(Collected data)
▶
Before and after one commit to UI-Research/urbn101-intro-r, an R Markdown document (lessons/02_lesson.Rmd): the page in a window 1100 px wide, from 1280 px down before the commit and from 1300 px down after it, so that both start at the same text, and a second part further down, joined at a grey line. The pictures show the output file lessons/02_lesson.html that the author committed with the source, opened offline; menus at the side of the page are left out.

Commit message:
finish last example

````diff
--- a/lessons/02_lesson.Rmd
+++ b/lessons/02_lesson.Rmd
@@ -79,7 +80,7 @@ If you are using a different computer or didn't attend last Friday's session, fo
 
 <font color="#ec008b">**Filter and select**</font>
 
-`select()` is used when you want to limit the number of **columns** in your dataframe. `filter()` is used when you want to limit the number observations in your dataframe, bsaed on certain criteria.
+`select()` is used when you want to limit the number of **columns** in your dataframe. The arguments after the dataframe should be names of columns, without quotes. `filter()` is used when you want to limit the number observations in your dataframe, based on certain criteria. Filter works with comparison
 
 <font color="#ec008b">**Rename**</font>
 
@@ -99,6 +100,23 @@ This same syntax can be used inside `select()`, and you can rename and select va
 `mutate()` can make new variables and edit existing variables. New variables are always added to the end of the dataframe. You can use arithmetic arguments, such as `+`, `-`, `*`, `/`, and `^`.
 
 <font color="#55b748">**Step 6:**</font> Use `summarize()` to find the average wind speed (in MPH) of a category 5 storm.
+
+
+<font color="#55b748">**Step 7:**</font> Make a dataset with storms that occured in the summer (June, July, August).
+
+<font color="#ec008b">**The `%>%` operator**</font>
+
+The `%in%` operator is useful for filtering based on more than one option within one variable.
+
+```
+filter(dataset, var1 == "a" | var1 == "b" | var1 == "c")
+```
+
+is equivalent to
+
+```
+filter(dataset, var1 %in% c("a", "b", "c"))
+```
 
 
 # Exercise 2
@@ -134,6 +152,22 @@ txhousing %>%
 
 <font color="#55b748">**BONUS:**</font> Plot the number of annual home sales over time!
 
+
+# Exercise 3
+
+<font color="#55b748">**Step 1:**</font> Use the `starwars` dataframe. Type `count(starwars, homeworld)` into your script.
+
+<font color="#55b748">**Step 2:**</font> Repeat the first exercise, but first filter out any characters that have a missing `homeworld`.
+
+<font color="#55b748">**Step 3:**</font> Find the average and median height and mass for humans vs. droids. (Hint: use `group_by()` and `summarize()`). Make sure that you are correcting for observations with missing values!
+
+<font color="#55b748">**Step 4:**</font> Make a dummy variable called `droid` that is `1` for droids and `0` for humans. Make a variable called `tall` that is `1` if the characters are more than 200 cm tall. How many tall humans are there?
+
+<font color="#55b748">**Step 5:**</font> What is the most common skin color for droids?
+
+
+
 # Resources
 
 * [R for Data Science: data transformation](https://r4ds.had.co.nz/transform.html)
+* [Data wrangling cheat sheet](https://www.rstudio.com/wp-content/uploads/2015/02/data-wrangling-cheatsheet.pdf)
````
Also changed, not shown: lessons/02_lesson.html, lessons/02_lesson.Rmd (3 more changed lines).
◀
• Work required: Output every record above exactly as it was given.

• Result:
Before and after one commit to UI-Research/urbn101-intro-r, an R Markdown document (lessons/02_lesson.Rmd): the page in a window 1100 px wide, from 1280 px down before the commit and from 1300 px down after it, so that both start at the same text, and a second part further down, joined at a grey line. The pictures show the output file lessons/02_lesson.html that the author committed with the source, opened offline; menus at the side of the page are left out.

Commit message:
finish last example

````diff
--- a/lessons/02_lesson.Rmd
+++ b/lessons/02_lesson.Rmd
@@ -79,7 +80,7 @@ If you are using a different computer or didn't attend last Friday's session, fo
 
 <font color="#ec008b">**Filter and select**</font>
 
-`select()` is used when you want to limit the number of **columns** in your dataframe. `filter()` is used when you want to limit the number observations in your dataframe, bsaed on certain criteria.
+`select()` is used when you want to limit the number of **columns** in your dataframe. The arguments after the dataframe should be names of columns, without quotes. `filter()` is used when you want to limit the number observations in your dataframe, based on certain criteria. Filter works with comparison
 
 <font color="#ec008b">**Rename**</font>
 
@@ -99,6 +100,23 @@ This same syntax can be used inside `select()`, and you can rename and select va
 `mutate()` can make new variables and edit existing variables. New variables are always added to the end of the dataframe. You can use arithmetic arguments, such as `+`, `-`, `*`, `/`, and `^`.
 
 <font color="#55b748">**Step 6:**</font> Use `summarize()` to find the average wind speed (in MPH) of a category 5 storm.
+
+
+<font color="#55b748">**Step 7:**</font> Make a dataset with storms that occured in the summer (June, July, August).
+
+<font color="#ec008b">**The `%>%` operator**</font>
+
+The `%in%` operator is useful for filtering based on more than one option within one variable.
+
+```
+filter(dataset, var1 == "a" | var1 == "b" | var1 == "c")
+```
+
+is equivalent to
+
+```
+filter(dataset, var1 %in% c("a", "b", "c"))
+```
 
 
 # Exercise 2
@@ -134,6 +152,22 @@ txhousing %>%
 
 <font color="#55b748">**BONUS:**</font> Plot the number of annual home sales over time!
 
+
+# Exercise 3
+
+<font color="#55b748">**Step 1:**</font> Use the `starwars` dataframe. Type `count(starwars, homeworld)` into your script.
+
+<font color="#55b748">**Step 2:**</font> Repeat the first exercise, but first filter out any characters that have a missing `homeworld`.
+
+<font color="#55b748">**Step 3:**</font> Find the average and median height and mass for humans vs. droids. (Hint: use `group_by()` and `summarize()`). Make sure that you are correcting for observations with missing values!
+
+<font color="#55b748">**Step 4:**</font> Make a dummy variable called `droid` that is `1` for droids and `0` for humans. Make a variable called `tall` that is `1` if the characters are more than 200 cm tall. How many tall humans are there?
+
+<font color="#55b748">**Step 5:**</font> What is the most common skin color for droids?
+
+
+
 # Resources
 
 * [R for Data Science: data transformation](https://r4ds.had.co.nz/transform.html)
+* [Data wrangling cheat sheet](https://www.rstudio.com/wp-content/uploads/2015/02/data-wrangling-cheatsheet.pdf)
````
Also changed, not shown: lessons/02_lesson.html, lessons/02_lesson.Rmd (3 more changed lines).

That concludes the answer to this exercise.